In American football, the dime defense is a defensive alignment that uses six defensive backs. It is usually employed in obvious passing situations. The formation usually consists of six defensive backs, usually two safeties, and four cornerbacks, and has either four down linemen and one linebacker, or three down linemen and two linebackers. This formation is used to prevent the offense from completing a medium- to long-range pass play. This may be because the offense's running game is inefficient, time is an issue, or they need a long pass for a first down. It is also used against teams whose pass to run ratio predominantly favors pass. The formation, however, is vulnerable to running plays as the formation is missing two linebackers, or a linebacker and a down lineman.
A dime defense differs from the nickel defense – from which it derives its name – in that it adds a sixth defensive back to the secondary. This sixth defensive back is called a "dimeback" (D). The defense gets its name because a dime, worth ten cents, is the next step up in United States coin currency from a nickel, which is worth 5 cents.
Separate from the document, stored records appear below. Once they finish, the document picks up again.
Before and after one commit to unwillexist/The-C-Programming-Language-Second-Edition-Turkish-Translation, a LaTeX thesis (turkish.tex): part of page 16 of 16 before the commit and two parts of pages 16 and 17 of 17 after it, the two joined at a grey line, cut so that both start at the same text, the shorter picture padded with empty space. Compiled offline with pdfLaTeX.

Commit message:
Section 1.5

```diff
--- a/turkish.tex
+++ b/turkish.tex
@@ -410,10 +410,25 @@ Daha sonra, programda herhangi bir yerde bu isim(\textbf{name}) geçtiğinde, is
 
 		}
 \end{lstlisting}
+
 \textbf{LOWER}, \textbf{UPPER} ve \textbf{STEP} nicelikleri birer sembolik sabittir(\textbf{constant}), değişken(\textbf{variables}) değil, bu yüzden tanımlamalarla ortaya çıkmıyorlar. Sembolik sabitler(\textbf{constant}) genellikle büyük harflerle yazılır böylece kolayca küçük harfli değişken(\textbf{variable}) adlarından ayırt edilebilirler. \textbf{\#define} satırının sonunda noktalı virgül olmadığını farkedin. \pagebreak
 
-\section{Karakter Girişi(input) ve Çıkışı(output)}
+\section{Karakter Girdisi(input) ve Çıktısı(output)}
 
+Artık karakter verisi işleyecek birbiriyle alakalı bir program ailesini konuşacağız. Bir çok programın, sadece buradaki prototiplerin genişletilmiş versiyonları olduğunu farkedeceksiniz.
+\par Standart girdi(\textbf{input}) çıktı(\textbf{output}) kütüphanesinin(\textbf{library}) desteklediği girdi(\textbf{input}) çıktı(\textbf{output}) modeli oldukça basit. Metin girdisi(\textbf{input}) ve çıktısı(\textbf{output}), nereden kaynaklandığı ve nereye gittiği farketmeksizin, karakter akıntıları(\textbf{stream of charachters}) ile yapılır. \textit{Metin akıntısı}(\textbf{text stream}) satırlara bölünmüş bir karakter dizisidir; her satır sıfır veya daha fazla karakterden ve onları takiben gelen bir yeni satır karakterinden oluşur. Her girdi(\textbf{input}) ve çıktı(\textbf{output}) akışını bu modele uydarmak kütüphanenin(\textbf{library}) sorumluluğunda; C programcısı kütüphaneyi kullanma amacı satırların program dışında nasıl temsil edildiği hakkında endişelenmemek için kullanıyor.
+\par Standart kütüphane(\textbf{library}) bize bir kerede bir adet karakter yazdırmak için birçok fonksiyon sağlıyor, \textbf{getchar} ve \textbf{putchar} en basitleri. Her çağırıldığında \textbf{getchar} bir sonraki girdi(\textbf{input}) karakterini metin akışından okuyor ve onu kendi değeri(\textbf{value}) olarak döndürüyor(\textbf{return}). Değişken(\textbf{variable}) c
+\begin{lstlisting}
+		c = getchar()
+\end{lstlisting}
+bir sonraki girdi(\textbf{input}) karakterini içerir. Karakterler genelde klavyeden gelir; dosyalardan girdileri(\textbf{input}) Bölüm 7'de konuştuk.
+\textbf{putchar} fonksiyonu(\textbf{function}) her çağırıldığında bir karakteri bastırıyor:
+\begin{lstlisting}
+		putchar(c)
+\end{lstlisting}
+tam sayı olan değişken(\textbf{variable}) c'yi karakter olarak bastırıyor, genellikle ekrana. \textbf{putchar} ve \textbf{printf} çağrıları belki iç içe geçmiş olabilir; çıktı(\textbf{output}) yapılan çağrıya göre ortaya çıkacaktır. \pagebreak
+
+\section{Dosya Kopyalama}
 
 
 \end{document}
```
There are also "quarter" and "half-dollar" formations, each protecting against progressively deeper and more likely pass attempts. In 2010 the New York Giants consistently added an extra safety instead of an extra cornerback, resulting in three safeties and three cornerbacks. This has been called a "giant dime".